Extracted information »
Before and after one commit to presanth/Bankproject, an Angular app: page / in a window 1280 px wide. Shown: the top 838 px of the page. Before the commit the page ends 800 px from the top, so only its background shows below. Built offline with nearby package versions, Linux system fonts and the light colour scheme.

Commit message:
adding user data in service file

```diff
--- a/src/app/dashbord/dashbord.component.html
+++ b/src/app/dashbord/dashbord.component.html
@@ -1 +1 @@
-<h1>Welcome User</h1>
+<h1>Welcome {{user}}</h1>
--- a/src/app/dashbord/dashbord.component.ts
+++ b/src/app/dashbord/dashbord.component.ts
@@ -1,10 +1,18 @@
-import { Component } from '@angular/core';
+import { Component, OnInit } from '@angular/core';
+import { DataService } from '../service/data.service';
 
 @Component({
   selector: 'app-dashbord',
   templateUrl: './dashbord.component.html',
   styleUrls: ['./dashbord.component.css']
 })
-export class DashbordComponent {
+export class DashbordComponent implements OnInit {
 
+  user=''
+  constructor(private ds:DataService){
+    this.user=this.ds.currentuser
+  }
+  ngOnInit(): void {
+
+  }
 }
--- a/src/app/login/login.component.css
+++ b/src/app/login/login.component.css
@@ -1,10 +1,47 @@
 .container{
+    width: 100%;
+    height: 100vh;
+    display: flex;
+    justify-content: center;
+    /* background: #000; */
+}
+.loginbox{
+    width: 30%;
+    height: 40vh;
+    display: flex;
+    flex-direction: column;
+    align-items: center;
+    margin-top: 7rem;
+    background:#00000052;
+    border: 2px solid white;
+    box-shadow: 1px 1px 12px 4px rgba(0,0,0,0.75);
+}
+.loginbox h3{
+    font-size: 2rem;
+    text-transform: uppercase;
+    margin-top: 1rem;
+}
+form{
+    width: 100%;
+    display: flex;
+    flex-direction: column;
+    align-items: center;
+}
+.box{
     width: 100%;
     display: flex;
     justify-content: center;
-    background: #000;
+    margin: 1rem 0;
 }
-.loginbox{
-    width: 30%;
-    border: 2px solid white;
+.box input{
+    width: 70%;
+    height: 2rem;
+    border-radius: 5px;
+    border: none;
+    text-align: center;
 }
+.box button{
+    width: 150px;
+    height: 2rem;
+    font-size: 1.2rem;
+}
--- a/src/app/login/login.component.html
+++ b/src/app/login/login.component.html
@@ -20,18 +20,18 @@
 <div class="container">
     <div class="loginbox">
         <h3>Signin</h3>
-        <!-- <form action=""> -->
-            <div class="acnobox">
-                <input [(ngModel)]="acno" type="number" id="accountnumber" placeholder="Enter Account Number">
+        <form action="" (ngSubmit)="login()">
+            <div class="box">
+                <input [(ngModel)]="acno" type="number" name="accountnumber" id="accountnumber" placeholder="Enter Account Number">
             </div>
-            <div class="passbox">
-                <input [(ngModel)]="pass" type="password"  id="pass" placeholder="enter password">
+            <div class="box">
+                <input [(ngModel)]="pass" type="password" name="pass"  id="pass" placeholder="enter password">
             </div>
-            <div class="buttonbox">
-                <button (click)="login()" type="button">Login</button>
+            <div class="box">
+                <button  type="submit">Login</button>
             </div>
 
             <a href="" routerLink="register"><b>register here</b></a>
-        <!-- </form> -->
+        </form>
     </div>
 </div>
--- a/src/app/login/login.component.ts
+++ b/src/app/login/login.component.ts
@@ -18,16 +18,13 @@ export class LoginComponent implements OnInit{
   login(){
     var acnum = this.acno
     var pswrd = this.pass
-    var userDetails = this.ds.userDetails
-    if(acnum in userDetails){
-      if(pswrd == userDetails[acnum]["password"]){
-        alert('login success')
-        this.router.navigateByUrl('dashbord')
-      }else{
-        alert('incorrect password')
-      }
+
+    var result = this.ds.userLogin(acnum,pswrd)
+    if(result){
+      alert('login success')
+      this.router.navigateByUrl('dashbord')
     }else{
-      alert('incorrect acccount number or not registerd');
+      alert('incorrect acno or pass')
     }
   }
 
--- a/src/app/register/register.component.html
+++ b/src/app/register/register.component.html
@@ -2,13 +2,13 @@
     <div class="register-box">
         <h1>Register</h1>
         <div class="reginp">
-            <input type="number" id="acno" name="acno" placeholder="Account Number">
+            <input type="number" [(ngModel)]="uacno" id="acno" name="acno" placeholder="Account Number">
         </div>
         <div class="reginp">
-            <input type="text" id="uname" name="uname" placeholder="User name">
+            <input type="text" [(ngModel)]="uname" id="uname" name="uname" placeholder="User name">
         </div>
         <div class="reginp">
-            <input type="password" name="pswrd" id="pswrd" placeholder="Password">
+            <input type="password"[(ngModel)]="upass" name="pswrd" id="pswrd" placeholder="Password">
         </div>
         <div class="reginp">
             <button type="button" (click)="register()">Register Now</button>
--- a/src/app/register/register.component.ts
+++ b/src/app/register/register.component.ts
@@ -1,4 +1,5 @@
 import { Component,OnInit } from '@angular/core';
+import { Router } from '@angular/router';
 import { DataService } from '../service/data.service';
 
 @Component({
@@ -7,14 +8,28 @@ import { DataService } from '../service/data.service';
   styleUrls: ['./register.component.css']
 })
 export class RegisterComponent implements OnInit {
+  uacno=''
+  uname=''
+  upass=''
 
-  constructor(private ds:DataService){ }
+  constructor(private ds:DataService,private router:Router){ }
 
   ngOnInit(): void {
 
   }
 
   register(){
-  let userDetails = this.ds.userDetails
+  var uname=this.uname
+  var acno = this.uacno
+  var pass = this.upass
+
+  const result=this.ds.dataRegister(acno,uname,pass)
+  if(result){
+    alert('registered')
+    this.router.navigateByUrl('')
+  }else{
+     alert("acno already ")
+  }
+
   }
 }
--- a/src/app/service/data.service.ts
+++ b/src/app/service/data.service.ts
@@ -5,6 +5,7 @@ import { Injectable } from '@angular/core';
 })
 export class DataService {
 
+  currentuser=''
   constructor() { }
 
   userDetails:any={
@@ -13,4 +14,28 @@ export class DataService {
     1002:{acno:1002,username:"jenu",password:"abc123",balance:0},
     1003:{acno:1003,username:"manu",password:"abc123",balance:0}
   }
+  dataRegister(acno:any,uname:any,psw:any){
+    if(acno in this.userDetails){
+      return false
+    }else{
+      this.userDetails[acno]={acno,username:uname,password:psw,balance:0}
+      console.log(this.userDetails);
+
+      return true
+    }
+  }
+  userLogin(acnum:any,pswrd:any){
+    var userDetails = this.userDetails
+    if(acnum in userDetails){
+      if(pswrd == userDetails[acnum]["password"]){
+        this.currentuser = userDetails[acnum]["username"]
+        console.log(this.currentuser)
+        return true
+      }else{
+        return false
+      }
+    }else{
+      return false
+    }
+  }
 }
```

...

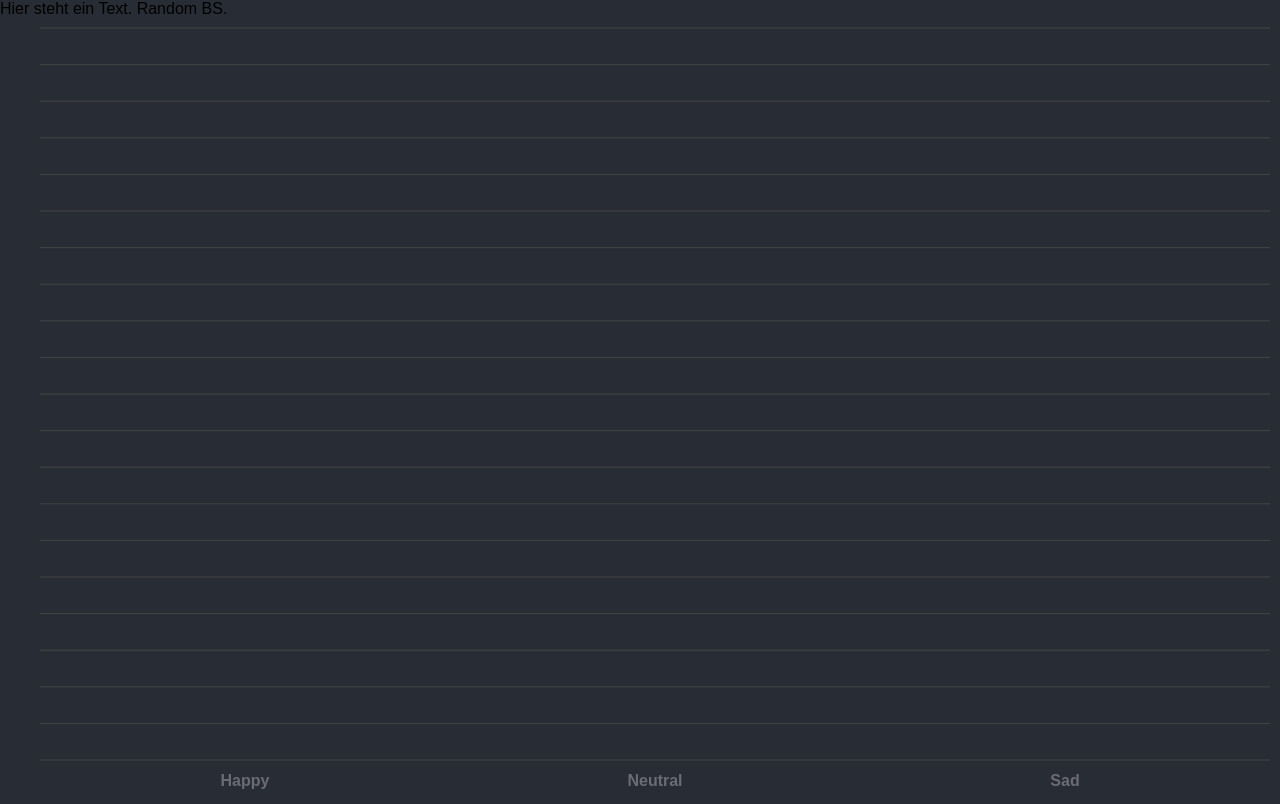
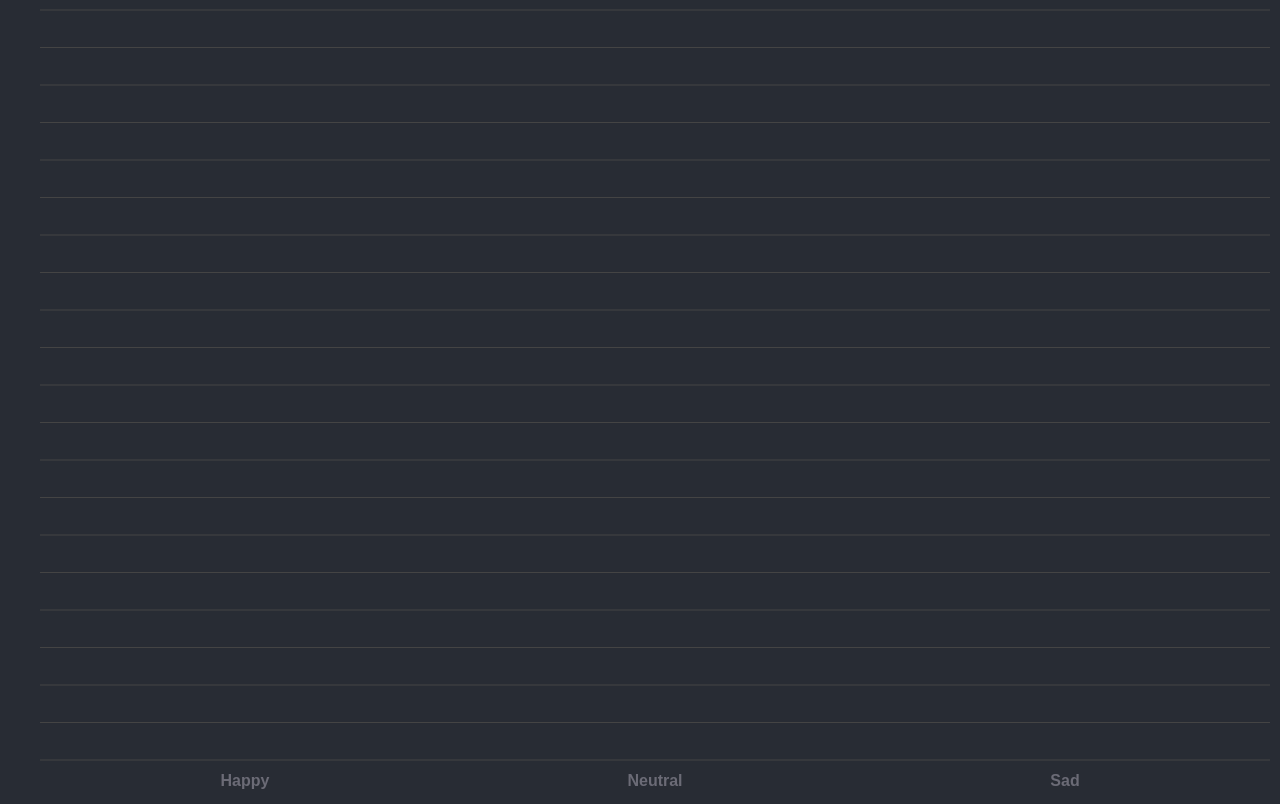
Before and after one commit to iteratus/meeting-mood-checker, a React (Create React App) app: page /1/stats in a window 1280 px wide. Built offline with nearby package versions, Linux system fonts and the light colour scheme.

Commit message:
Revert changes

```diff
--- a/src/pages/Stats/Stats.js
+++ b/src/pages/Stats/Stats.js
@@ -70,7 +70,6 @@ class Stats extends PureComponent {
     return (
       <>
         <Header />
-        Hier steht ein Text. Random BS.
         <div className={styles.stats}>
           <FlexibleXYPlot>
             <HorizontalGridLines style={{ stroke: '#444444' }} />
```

---

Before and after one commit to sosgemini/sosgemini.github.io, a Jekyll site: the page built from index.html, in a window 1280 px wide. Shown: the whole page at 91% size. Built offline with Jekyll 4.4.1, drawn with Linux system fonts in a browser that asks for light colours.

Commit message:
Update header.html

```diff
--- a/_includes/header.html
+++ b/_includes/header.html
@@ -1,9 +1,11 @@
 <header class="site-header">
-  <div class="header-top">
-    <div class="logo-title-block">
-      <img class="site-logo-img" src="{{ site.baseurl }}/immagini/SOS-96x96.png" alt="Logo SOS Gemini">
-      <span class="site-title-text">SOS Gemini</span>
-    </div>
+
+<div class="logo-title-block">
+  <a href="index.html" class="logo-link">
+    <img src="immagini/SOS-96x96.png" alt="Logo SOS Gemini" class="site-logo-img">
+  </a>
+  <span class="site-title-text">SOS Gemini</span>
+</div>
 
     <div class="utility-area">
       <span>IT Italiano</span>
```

Work instructions » Every line holding the word "number" should be copied out of the material.

Exercise result »
-                <input [(ngModel)]="acno" type="number" id="accountnumber" placeholder="Enter Account Number">
+                <input [(ngModel)]="acno" type="number" name="accountnumber" id="accountnumber" placeholder="Enter Account Number">
-      alert('incorrect acccount number or not registerd');
-            <input type="number" id="acno" name="acno" placeholder="Account Number">
+            <input type="number" [(ngModel)]="uacno" id="acno" name="acno" placeholder="Account Number">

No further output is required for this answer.